What you will do:
Check each line of the records for "display"; collect those that have it.

[Records drawn from a dataset]

---+---

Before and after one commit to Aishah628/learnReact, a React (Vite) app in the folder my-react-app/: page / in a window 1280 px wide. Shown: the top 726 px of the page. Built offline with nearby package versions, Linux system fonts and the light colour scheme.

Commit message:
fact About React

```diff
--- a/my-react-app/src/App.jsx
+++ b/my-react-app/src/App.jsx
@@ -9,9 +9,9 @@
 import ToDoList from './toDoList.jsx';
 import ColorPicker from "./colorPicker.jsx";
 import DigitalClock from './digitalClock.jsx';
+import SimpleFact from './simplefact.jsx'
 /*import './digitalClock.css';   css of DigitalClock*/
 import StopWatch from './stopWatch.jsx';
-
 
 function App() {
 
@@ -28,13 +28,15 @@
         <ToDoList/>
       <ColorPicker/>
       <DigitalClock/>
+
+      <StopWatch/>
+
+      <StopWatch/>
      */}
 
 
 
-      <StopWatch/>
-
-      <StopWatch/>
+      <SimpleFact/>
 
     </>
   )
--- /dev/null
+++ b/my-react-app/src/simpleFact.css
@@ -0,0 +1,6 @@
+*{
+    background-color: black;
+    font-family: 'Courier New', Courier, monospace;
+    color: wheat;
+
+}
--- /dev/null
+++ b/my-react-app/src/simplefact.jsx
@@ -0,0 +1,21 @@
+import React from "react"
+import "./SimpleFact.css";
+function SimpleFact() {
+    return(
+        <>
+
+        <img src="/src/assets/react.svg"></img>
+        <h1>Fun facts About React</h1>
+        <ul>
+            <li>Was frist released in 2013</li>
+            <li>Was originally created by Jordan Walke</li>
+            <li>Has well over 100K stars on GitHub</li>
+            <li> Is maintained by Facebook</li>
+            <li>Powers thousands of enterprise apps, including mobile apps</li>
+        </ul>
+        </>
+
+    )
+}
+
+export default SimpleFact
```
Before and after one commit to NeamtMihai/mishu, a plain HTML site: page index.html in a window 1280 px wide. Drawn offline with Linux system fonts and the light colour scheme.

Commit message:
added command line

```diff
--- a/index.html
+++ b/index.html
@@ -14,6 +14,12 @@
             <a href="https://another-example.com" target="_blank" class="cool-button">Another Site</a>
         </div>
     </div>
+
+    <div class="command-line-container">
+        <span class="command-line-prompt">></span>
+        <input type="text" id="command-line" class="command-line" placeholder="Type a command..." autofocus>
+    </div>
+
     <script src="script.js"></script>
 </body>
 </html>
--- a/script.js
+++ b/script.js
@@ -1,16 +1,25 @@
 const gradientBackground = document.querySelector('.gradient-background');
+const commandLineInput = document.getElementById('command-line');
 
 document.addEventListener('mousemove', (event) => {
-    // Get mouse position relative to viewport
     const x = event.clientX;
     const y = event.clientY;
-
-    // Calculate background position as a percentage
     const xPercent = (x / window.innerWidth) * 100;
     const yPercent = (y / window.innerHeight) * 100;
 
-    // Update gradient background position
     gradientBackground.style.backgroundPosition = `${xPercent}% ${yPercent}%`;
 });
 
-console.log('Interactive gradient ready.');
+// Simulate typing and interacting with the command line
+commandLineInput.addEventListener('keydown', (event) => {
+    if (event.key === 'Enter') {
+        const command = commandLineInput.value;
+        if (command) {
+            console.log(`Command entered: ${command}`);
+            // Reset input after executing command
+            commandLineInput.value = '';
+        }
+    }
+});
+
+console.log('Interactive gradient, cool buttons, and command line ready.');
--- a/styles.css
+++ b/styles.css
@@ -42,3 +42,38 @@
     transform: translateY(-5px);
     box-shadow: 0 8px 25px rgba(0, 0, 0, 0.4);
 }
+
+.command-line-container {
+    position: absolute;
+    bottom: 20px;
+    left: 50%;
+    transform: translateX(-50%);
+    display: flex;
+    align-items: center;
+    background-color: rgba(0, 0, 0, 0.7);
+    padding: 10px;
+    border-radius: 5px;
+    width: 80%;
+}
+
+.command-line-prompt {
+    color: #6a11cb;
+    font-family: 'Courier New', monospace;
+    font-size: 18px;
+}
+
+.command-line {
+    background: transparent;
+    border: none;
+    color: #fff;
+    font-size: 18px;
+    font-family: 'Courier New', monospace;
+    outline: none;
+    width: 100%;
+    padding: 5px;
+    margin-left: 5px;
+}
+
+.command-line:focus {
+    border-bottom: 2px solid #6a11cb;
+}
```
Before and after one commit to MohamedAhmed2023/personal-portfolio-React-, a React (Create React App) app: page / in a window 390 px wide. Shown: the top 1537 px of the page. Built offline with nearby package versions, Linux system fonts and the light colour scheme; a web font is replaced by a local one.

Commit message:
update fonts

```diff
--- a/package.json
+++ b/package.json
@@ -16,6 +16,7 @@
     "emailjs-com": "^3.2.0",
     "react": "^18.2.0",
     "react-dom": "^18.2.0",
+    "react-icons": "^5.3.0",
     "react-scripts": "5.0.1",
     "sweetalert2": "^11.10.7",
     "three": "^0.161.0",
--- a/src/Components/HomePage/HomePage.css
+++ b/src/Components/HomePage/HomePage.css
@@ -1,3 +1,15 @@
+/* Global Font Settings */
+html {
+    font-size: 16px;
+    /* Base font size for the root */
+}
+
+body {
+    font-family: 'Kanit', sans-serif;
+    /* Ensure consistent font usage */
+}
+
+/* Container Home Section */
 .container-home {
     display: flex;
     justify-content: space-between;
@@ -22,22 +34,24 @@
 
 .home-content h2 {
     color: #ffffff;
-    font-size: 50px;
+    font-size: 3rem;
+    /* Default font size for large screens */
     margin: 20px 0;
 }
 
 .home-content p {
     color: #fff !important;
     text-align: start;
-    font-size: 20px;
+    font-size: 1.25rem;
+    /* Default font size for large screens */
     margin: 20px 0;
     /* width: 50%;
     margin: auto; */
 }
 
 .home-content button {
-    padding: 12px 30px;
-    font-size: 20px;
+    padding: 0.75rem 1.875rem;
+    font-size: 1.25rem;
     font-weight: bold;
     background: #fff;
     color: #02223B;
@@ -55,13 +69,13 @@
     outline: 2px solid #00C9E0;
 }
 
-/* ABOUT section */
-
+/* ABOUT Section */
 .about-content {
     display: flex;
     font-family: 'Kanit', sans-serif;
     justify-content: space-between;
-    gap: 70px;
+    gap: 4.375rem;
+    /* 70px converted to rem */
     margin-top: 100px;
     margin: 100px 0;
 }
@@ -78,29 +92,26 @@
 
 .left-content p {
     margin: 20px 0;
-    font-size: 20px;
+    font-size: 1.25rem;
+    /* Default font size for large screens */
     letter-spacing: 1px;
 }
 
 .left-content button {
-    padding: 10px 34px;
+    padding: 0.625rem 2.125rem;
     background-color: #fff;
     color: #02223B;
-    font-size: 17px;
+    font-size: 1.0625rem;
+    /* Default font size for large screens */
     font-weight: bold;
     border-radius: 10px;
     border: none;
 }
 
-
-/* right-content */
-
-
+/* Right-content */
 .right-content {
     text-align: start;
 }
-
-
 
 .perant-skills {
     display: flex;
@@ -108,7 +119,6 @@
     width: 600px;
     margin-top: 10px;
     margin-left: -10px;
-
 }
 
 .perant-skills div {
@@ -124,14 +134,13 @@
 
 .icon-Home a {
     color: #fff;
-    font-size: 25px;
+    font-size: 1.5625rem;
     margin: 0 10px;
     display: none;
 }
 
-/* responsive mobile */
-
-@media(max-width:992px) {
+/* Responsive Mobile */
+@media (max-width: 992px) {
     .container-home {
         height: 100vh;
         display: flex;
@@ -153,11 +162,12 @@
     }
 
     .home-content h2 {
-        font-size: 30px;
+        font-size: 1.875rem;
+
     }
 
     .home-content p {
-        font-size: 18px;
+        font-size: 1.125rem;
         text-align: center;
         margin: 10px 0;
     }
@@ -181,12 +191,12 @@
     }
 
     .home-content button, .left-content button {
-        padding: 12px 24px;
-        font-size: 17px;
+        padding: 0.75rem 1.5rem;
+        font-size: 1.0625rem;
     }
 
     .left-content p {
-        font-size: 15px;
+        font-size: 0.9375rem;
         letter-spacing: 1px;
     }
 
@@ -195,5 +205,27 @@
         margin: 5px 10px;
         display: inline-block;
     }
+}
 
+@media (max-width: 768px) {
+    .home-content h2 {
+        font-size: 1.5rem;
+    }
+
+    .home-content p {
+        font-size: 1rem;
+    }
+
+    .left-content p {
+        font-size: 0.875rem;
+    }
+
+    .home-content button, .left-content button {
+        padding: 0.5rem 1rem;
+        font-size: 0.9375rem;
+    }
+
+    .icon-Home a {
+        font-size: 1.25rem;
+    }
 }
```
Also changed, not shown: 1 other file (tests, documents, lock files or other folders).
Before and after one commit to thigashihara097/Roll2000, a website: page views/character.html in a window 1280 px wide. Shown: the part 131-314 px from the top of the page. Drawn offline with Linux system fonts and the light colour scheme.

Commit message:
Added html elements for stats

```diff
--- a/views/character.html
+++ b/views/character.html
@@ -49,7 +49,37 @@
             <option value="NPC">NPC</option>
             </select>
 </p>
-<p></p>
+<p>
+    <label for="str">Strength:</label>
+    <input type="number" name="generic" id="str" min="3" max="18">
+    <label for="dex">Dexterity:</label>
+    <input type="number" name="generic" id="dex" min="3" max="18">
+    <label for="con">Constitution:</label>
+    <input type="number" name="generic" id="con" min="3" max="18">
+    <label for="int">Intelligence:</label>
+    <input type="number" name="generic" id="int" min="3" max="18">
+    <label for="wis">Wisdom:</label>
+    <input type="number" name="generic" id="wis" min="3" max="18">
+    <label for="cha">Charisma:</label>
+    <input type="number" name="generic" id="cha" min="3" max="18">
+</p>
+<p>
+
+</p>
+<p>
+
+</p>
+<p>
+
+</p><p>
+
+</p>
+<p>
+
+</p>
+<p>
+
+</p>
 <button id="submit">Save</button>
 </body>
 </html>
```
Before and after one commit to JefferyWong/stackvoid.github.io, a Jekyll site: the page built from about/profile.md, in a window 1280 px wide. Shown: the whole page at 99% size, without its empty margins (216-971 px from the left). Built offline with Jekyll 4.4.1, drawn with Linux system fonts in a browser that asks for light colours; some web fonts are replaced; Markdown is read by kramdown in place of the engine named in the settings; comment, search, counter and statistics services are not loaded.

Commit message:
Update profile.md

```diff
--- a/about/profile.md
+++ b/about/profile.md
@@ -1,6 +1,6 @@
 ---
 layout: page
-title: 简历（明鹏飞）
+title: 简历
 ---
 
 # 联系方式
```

---+---

Result below:
+    display: flex;
     display: flex;
     display: flex;
     display: flex;
     display: none;
         display: flex;
         display: inline-block;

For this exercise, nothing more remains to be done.